Every city has its well-known sites - in the case of Seville, the Giralda, Cathedral, Alcazar, Plaza de España - and its less-visited monuments.
One of my favourites of these, here in Seville, is the Atarazanas. These are the Royal Shipyards - a vast space of brick arches and vaulted ceilings which dates from the 13th century, ranking them as one of the city's oldest structures, along with the Torre de Oro, and the aforementioned Alcazar and Giralda. Instrumental in Seville's period of huge wealth and power, it was here that the ships of the Royal Fleet were built, sailing off to the New World and returning laden with gold, silver and other precious spoils.
The fate of the Atarazanas had looked rosy - there was talk five years ago of a museum of Seville from the aspect of the river Guadalquivir, so crucial in its history; then a plan for a CaixaForum social, cultural and civic centre, run by La Caixa Fundacion (Caixabank) which already has six of these centres in Spain - see my previous Atarazanas post for more details.
In the meantime, there were plans to open the Atarazanas, which have been closed since 2010, to visitors again next year. The shipyards were seen as completing the group of buildings which comprise the UNESCO heritage site: the Cathedral and Giralda, the Archivo de las Indias, and the Alcazar, and providing a crucial link between these world-famous monuments and the nearby river.

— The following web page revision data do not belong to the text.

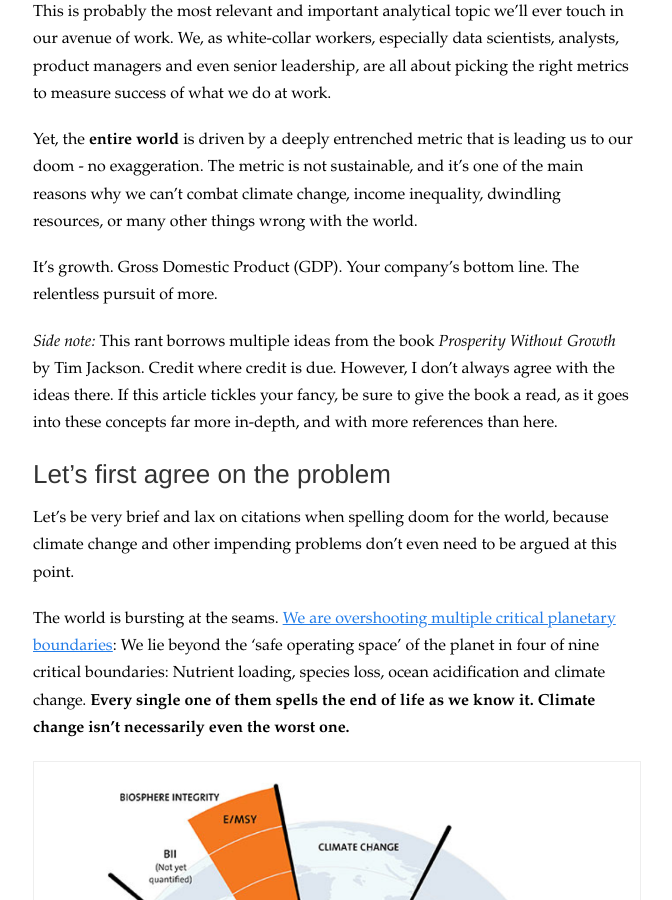
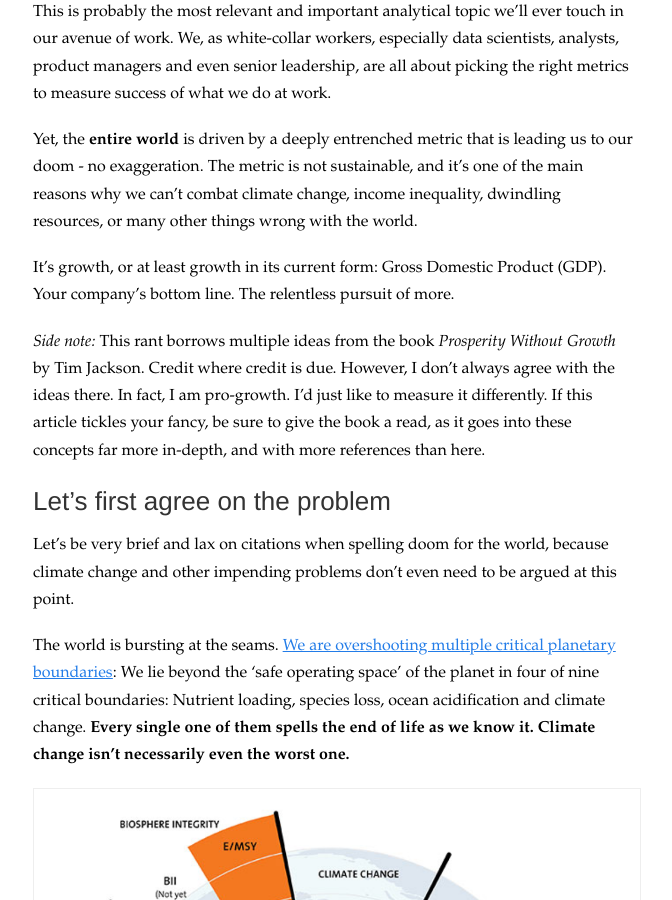
Before and after one commit to ryan-anderson-ds/ryan-anderson-ds.github.io, a Jekyll site: the page built from _posts/2023-05-16-Wrong-metric.md, in a window 1280 px wide and 900 px high, scrolled down 348 px. Shown: the whole window, without its empty margins (307-979 px from the left). Built offline with Jekyll 4.4.1, drawn with Linux system fonts in a browser that asks for light colours.

Commit message:
Update 2023-05-16-Wrong-metric.md

```diff
--- a/_posts/2023-05-16-Wrong-metric.md
+++ b/_posts/2023-05-16-Wrong-metric.md
@@ -12,9 +12,9 @@ This is probably the most relevant and important analytical topic we’ll ever t
 
 Yet, the **entire world** is driven by a deeply entrenched metric that is leading us to our doom - no exaggeration. The metric is not sustainable, and it’s one of the main reasons why we can’t combat climate change, income inequality, dwindling resources, or many other things wrong with the world.
 
-It’s growth. Gross Domestic Product (GDP). Your company’s bottom line. The relentless pursuit of more.
+It’s growth, or at least growth in its current form: Gross Domestic Product (GDP). Your company’s bottom line. The relentless pursuit of more.
 
-_Side note:_ This rant borrows multiple ideas from the book _Prosperity Without Growth_ by Tim Jackson. Credit where credit is due. However, I don’t always agree with the ideas there. If  this article tickles your fancy, be sure to give the book a read, as it goes into these concepts far more in-depth, and with more references than here.
+_Side note:_ This rant borrows multiple ideas from the book _Prosperity Without Growth_ by Tim Jackson. Credit where credit is due. However, I don’t always agree with the ideas there. In fact, I am pro-growth. I'd just like to measure it differently. If  this article tickles your fancy, be sure to give the book a read, as it goes into these concepts far more in-depth, and with more references than here.
 
 
 ## Let’s first agree on the problem
```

On Tuesday, La Caixa Fundacion announced that it will no longer be using the Atarazanas for its new cultural centre; instead this will be located in Seville's most controversial new building-in-process: the Torre Pelli. Responsibility for the historic monument was handed back from La Caixa to the Junta.
This means that the Atarazanas' future - refurbishment, ongoing conservation and a new lease of life as a focal point for the city - has been taken away. The Junta has no financial means to maintain such a large structure, so who know what will happen to it now? Its fate is uncertain.
The Mayor, Juan Ignacio Zoido, is blaming the Junta's Consejo de Cultura (the Atarazanas have been handed back to the Junta de Andalucia by Fundacion La Caixa), in an open letter. The architect of the project is blaming the Ayuntamiento for not granting a works licence, suddenly demanded in September (he claims ex-mayor Monteseirin had stated it wasn't neccessary, and that current mayor Zoido told him personally on many occasions that there wouldn't be a problem with the licence.).
This delay in the process is being cited by Fundacion La Caixa as the reason for its change of heart. However sources at the Fundacion told me they're fairly sure that the reason is economical: Caixabank has just bought Cajasol, the controversial 30-million-euro tower's owner, so why would it want to invest 25 million euros in restoring another building?
But from an aesthetic and historical point of view, there is no logical (or sane) comparison, for the location of a new cultural centre in a city like Seville, between a huge, modern tower block outside the city centre, and a medieval architectural jewel right in its heart.
Next Saturday, 24 November, the Fundacion Museo Atarazanas is holding a meeting otuside the building, to attract public support to their cause. I, for one, will be there.